Resources to Prevent Plagiarism
For information about plagiarism at St. Thomas University please refer to the “Academic Dishonesty” section in the Undergraduate Catalog, p. 55 and the “Academic Code of Conduct” in the St. Thomas University Student Handbook, pp. 89-90.
Students with questions about plagiarism are invited to speak with a librarian or to set up an appointment at the University Writing Center.
- MLA Handbook for Writers of Research Papers explains that “plagiarism refers to a form of cheating that has been defined as ‘the false assumption of authorship: the wrongful act of taking the product of another person’s mind, and presenting it as one’s own’ (Alexander Lindey, Plagiarism and Originality [New York: Harper, 1952] 2). Plagiarism involves two kinds of wrongs. Using another person’s ideas, information, or expressions without acknowledging that person’s work constitutes intellectual theft. Passing off another person’s ideas, information, or expressions as your own to get a better grade or gain some other advantage constitutes fraud. Plagiarism is sometimes a moral and ethical offense rather than a legal one since some instances of plagiarism fall outside the scope of copyright infringement, a legal offense” (2003, p. 66).

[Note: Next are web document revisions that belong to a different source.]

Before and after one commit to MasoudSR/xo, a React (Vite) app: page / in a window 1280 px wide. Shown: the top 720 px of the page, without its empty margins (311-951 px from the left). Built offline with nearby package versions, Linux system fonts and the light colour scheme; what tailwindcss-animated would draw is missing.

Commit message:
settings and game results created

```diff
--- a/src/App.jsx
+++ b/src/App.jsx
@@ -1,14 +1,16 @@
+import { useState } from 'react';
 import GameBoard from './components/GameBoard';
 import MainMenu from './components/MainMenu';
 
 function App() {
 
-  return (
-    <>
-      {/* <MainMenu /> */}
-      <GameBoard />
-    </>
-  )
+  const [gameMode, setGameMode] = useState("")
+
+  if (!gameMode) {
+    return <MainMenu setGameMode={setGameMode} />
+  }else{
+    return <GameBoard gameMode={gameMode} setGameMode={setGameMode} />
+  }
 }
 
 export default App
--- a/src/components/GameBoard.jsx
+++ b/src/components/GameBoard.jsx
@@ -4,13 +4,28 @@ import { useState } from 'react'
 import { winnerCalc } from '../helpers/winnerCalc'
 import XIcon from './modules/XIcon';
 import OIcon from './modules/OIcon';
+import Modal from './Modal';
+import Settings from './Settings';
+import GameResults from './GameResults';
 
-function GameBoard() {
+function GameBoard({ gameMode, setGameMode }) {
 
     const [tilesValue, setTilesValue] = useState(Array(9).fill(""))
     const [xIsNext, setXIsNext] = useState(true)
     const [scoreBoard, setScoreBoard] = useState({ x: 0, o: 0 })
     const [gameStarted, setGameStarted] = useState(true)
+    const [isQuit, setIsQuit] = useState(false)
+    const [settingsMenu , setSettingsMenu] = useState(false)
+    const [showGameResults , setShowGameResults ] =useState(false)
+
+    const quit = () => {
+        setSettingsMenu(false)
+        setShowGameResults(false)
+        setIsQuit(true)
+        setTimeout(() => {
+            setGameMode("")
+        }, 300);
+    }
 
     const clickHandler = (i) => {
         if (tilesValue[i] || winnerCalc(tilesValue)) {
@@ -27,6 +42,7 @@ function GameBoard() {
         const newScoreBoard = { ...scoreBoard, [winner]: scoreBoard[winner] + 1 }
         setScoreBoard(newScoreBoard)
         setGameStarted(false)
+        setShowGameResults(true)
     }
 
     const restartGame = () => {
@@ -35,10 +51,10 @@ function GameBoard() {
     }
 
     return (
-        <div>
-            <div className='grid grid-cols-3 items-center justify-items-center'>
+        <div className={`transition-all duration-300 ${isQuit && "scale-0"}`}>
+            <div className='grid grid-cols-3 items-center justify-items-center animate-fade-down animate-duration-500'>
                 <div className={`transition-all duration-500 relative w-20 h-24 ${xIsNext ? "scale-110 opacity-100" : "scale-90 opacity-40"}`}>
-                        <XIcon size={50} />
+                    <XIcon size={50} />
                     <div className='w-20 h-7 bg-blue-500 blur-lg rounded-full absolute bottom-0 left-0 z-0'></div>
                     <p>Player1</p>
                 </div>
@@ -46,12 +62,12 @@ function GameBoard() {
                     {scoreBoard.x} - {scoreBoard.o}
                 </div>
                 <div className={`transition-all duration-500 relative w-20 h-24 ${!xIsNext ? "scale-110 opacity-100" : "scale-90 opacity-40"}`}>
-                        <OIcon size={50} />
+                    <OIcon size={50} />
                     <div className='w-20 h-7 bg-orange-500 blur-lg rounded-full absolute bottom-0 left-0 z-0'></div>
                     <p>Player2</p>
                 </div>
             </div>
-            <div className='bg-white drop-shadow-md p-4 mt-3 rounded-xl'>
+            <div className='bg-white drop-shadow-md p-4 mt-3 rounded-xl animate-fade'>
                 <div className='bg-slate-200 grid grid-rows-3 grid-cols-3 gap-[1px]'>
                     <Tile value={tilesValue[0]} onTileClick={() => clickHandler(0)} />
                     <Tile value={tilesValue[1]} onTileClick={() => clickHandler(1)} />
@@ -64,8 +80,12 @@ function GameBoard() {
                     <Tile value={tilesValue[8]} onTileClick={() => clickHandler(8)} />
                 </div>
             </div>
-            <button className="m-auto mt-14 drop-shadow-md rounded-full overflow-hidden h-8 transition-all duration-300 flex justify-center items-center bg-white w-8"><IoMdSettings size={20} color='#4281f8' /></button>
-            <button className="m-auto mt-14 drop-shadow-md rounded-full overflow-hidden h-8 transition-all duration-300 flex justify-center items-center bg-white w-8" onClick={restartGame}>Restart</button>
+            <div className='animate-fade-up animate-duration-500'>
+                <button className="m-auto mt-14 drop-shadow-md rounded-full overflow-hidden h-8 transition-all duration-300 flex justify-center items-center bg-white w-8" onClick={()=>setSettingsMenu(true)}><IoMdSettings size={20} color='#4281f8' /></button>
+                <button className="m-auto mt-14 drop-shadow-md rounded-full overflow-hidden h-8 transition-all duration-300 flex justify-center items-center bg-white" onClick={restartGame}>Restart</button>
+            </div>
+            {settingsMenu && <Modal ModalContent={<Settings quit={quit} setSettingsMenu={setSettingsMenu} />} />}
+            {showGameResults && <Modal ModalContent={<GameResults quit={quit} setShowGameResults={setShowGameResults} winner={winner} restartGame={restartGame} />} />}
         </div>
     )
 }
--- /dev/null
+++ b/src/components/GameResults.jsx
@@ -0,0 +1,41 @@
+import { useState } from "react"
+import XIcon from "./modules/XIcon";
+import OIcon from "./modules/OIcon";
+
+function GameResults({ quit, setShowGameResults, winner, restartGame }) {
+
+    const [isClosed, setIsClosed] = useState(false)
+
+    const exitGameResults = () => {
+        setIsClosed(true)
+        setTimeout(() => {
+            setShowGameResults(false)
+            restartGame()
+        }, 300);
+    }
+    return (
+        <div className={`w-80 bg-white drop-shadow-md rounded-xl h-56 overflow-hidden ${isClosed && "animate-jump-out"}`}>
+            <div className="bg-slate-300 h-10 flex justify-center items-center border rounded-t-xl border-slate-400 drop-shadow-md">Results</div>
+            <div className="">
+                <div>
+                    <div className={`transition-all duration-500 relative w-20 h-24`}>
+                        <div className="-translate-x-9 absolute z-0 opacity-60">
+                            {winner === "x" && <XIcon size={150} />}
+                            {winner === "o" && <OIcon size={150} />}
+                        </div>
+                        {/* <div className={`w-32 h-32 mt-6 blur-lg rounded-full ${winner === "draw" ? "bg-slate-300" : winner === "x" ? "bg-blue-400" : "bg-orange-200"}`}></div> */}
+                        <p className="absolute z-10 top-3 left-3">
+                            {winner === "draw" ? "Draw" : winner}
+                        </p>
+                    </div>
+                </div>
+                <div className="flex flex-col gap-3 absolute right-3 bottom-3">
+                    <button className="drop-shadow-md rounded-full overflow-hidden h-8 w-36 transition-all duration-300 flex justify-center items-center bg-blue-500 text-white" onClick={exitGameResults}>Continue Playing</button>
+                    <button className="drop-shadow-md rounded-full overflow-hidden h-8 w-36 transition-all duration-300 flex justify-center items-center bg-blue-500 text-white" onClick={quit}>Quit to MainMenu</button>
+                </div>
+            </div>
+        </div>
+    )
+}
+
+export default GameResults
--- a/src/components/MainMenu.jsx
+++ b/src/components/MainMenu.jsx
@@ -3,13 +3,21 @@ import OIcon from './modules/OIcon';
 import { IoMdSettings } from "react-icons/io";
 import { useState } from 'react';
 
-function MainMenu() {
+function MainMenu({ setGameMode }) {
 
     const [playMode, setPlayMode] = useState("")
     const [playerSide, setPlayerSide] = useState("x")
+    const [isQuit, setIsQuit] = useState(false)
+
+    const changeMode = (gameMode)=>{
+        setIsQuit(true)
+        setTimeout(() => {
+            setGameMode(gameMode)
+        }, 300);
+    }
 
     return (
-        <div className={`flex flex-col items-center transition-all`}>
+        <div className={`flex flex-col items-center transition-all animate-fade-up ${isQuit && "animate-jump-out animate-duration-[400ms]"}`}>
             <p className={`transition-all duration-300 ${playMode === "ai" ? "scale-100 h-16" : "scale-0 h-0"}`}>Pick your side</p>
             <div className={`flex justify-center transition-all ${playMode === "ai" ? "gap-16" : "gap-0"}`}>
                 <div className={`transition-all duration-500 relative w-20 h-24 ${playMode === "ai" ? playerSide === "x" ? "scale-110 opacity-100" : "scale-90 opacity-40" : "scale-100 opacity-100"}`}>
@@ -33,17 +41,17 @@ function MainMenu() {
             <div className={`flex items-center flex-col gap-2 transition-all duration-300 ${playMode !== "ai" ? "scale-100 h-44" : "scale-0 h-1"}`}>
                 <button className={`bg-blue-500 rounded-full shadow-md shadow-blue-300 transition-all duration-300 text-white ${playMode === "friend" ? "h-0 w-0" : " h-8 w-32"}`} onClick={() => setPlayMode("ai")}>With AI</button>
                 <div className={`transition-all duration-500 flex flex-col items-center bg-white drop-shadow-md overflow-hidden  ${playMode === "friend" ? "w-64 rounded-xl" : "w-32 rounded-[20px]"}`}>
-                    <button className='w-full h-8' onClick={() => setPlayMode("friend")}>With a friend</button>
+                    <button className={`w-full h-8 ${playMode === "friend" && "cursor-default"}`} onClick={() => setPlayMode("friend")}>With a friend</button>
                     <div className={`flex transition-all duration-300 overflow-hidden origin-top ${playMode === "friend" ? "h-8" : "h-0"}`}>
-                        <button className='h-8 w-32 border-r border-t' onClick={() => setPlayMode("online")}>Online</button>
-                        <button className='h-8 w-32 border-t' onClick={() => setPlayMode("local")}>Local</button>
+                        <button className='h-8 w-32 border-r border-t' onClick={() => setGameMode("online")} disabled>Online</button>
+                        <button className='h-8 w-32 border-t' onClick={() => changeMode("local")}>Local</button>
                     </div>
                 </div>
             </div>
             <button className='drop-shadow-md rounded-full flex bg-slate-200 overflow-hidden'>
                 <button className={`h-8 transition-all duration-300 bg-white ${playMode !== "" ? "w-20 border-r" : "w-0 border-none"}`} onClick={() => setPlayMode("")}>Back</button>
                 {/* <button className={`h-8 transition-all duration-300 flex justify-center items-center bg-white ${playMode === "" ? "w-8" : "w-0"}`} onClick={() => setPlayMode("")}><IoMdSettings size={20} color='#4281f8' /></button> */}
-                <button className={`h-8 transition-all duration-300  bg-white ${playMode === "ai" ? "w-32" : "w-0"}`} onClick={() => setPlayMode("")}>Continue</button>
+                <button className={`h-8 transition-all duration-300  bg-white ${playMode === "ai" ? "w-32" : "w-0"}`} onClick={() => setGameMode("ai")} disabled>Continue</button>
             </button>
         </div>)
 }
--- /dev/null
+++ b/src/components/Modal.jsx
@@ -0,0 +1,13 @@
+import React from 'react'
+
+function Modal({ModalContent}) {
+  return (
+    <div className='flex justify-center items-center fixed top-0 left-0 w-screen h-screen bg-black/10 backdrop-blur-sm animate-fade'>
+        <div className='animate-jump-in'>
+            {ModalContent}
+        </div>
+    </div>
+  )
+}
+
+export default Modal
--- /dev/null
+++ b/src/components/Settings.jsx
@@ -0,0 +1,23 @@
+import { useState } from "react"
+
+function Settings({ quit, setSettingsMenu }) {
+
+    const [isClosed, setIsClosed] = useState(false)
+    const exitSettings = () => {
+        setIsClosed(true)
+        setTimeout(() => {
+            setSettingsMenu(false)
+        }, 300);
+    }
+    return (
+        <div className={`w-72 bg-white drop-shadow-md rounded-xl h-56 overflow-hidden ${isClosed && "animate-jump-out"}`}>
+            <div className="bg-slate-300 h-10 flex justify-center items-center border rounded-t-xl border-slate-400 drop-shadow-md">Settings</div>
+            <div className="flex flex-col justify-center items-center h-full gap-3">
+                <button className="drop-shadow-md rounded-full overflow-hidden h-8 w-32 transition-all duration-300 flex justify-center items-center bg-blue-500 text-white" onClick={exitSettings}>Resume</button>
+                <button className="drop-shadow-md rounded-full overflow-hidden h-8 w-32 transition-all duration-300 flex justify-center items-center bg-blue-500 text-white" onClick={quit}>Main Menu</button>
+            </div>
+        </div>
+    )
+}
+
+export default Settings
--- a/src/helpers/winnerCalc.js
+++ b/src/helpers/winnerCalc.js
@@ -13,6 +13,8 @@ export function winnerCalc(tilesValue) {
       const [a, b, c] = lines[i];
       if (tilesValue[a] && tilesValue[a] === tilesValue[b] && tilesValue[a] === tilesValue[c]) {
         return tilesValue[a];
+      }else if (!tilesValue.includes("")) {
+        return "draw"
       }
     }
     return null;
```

- Publication Manual of the American Psychological Association explains that “Researchers do not claim the words and ideas of another as their own; they give credit where the credit is due (APA Code Standard 8.11, Plagiarism). Quotation marks should be used to indicate the exact words of another. Each time you paraphrase another author (i.e., summarize a passage or rearrange the order of a sentence and change some of the words), you need to credit the sources in the text. . . . The key element of this principle is that authors do not present the work of another as if it were their own work. This can extend to ideas as well as written words. If authors model a study after one done by someone else, the originating author should be given credit. If the rationale for a study was suggested in the Discussion section of someone else’s article, that person should be given credit. Given the free exchange of ideas, which is very important to the health of intellectual discourse, authors may not know where an idea for a study originated. If authors do know, however, they should acknowledge the source; this includes personal communications” (2010, pp. 15-16).
Fun Games, Quizzes, and Videos to Prevent Plagiarism
- Vaughan Memorial Library’s “You Quote It, You Note It”
- Paul Robeson Library’s “The Cite is Right”
- Lycoming College’s “Plagiarism Game”
- Cornell University’s “Recognizing and Avoiding Plagiarism”
- Purdue University’s “OWL: Avoiding Plagiarism”
- Harvard Extension School’s “Plagiarism and the Proper Use of Sources”